■ What the task asks ■
Check every line of the material for the word "jpeg". Copy those that have it.
Start of Block
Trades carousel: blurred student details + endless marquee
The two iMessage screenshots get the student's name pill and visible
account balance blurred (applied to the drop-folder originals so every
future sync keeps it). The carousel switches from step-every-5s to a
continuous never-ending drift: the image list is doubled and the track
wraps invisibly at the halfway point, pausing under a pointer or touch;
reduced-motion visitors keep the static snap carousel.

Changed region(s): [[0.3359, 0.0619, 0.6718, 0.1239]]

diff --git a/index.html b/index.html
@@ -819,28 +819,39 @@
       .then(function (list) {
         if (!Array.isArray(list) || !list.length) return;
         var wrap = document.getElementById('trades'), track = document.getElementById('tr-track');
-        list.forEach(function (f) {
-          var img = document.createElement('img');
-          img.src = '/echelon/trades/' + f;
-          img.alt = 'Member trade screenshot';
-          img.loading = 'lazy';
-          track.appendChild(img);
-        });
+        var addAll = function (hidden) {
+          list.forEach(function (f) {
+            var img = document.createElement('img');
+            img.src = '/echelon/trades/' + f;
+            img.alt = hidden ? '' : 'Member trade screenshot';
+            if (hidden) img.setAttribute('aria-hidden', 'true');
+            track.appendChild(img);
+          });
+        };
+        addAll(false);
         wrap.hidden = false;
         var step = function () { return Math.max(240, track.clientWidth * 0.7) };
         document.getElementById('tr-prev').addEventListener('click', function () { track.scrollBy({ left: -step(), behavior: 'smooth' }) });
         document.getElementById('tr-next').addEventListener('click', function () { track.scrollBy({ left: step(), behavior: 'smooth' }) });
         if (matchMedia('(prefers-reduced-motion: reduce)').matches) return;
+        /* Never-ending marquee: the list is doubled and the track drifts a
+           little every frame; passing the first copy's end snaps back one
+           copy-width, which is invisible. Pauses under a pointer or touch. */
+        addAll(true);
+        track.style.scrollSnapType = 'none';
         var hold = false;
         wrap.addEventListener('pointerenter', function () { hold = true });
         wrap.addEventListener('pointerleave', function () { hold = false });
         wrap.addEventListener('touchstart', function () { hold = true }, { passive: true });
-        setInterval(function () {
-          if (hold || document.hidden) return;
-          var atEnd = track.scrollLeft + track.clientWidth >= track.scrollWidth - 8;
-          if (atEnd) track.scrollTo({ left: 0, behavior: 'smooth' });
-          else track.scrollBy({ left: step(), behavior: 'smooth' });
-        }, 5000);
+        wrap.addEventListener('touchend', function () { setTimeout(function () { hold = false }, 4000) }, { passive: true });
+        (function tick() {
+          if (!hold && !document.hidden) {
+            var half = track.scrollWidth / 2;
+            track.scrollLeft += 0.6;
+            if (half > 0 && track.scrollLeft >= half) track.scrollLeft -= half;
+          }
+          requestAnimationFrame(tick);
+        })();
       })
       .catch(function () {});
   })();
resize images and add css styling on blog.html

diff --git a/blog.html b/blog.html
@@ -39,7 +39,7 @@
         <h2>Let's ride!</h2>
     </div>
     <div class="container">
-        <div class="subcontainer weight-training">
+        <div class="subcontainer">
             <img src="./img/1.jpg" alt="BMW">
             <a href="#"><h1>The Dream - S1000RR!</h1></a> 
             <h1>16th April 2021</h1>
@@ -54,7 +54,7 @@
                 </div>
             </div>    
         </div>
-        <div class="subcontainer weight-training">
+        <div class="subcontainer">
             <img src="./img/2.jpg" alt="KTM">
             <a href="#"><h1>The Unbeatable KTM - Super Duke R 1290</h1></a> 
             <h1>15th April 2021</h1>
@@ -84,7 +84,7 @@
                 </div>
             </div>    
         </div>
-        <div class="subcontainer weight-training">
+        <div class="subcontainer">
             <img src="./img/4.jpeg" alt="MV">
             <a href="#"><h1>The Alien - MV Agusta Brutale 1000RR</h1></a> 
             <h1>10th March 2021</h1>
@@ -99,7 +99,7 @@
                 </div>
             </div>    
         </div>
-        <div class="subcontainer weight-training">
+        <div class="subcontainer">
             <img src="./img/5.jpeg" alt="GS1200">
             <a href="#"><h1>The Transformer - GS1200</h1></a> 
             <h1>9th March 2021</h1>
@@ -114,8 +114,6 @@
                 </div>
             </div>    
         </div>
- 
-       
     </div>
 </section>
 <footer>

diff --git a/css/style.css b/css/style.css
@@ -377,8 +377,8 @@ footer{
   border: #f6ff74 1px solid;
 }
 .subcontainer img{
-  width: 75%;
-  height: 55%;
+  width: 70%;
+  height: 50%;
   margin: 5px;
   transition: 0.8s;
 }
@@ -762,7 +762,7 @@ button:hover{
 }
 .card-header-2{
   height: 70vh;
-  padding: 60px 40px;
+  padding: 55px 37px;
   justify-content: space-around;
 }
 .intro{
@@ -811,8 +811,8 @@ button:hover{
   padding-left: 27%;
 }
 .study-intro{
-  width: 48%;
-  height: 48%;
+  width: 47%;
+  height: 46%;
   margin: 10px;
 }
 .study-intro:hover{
End of Block
■ Answer to the problem ■
             <img src="./img/4.jpeg" alt="MV">
             <img src="./img/5.jpeg" alt="GS1200">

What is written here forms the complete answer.